What started out as a peaceful demonstration of people power had turned violent by Wednesday afternoon. Police fired on protesters attempting to storm the presidential palace, with media reporting eight injured at 4:00 p.m.

The crowd, according to some estimates, numbered more than 20,000. Some chanted ”justice!” while others, less peaceably inclined, shouted “Death to the Taliban!” “Death to Da’esh!” or even “Death to the government!”

It was a day when people all over Afghanistan sat glued to their televisions, trying to follow the breaking news. The tech-savvy monitored Twitter and Facebook, where discussions, sometimes heated, closely mirrored events.

The cause of all the furore was the beheading of seven hostages — including women and children — in the southern province of Zabul. The slain were members of the Hazara ethnic minority, who had been captured some five? months ago by militants Ghazni province.

It is still not known who kidnapped them; it is also not completely clear who killed them. The government just says it was terrorists; the Taliban claim it was members of D’esh, as the Islamic State is known in this part of the world. Still others say it makes little difference; those calling themselves Da’esh are simply members of Taliban splinter groups, who are now warring among themselves.

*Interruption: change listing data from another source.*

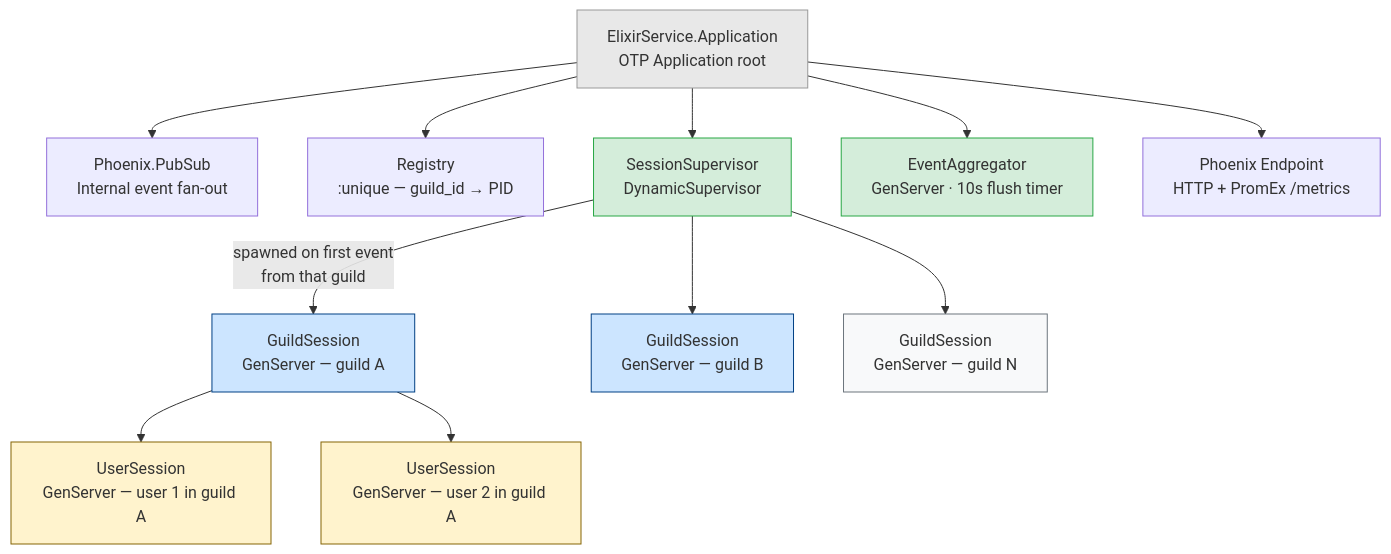
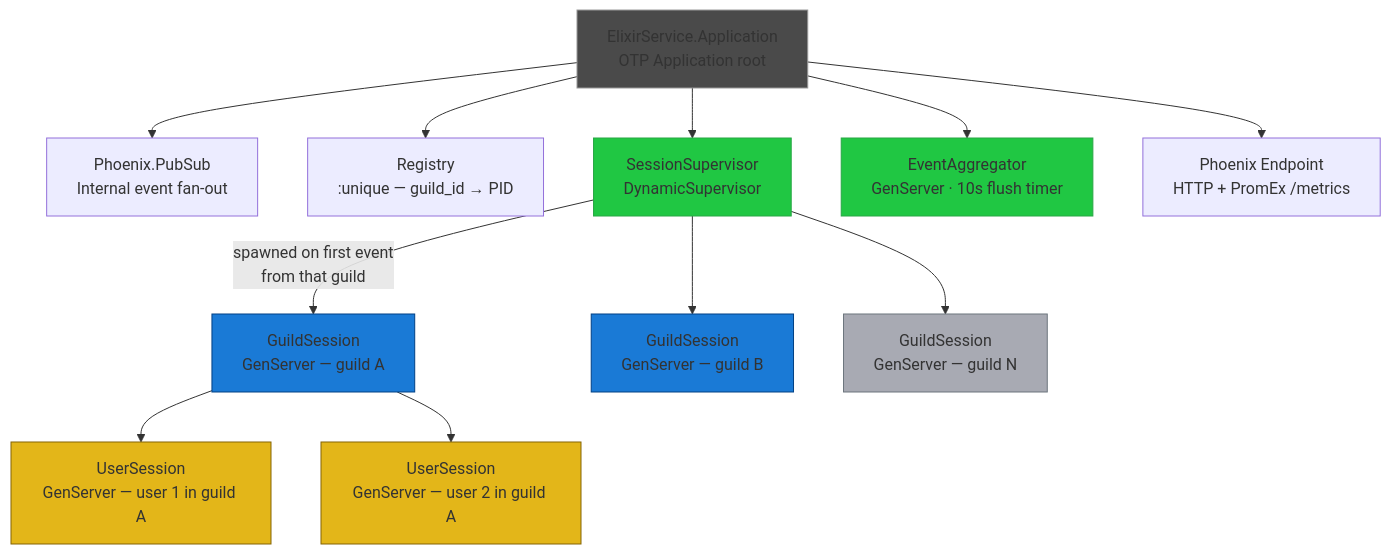
The third of 10 diagrams in docs/system-architecture.md (willh-simpson/discord-music-bot), drawn with Mermaid before and after one commit. The commit also changed other lines of this file, not shown here.

Commit message:
More text-friendly colors for colored blocks in system-architecture.md

````diff
--- a/docs/system-architecture.md
+++ b/docs/system-architecture.md
@@ -106,26 +106,26 @@
 ```mermaid
 graph TD
     App["ElixirService.Application\nOTP Application root"]
 
     App --> PubSub["Phoenix.PubSub\nInternal event fan-out"]
     App --> Registry["Registry\n:unique — guild_id → PID"]
     App --> SessionSup["SessionSupervisor\nDynamicSupervisor"]
     App --> Aggregator["EventAggregator\nGenServer · 10s flush timer"]
     App --> Endpoint["Phoenix Endpoint\nHTTP + PromEx /metrics"]
 
     SessionSup -->|"spawned on first event\nfrom that guild"| GuildA["GuildSession\nGenServer — guild A"]
     SessionSup --> GuildB["GuildSession\nGenServer — guild B"]
     SessionSup --> GuildN["GuildSession\nGenServer — guild N"]
 
     GuildA --> UserA1["UserSession\nGenServer — user 1 in guild A"]
     GuildA --> UserA2["UserSession\nGenServer — user 2 in guild A"]
 
-    style App fill:#e8e8e8,stroke:#999
-    style SessionSup fill:#d4edda,stroke:#28a745
-    style Aggregator fill:#d4edda,stroke:#28a745
-    style GuildA fill:#cce5ff,stroke:#004085
-    style GuildB fill:#cce5ff,stroke:#004085
-    style GuildN fill:#f8f9fa,stroke:#6c757d
-    style UserA1 fill:#fff3cd,stroke:#856404
-    style UserA2 fill:#fff3cd,stroke:#856404
+    style App fill:#4A4A4A,stroke:#999
+    style SessionSup fill:#20C743,stroke:#28a745
+    style Aggregator fill:#20C743,stroke:#28a745
+    style GuildA fill:#1A7AD6,stroke:#004085
+    style GuildB fill:#1A7AD6,stroke:#004085
+    style GuildN fill:#A8AAB3,stroke:#6c757d
+    style UserA1 fill:#E3B619,stroke:#856404
+    style UserA2 fill:#E3B619,stroke:#856404
 ```
````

But for the thousands who turned out in the cold and rain to carry the bodies through the streets of the capital, it was clear where the blame lay: the coffins were placed in front of the presidential palace, the Arg.

The dead had had a long and arduous journey to that exalted place. They had been taken from Zabul to Ghazni City. It was there that a crowd gathered and decided to take the bodies to Kabul, show them to the government, and demand action.

They loaded the dead onto trucks, and on Tuesday morning they began their trip. Government forces stopped them at least twice, but by nightfall Tuesday evening they had reached the outskirts of Kabul. Protesters stood watch over the bodies all night.

The demonstration, despite the huge numbers and high emotion, was initially peaceful.

The day began with Afghanistan’s various ethnic groups at odds, at least judging by social media traffic. On Twitter, hashtags such as #StopKillingHazaras and #StopHazaraGenocide drew followers, while members of other ethnic groups protested all the attention being given to a small minority.

But the sniping stopped as the day wore on; by afternoon it was #AfghanUnity that won the day.


The common enemy by day’s end seemed to be the Afghan government.





People power comes to Kabul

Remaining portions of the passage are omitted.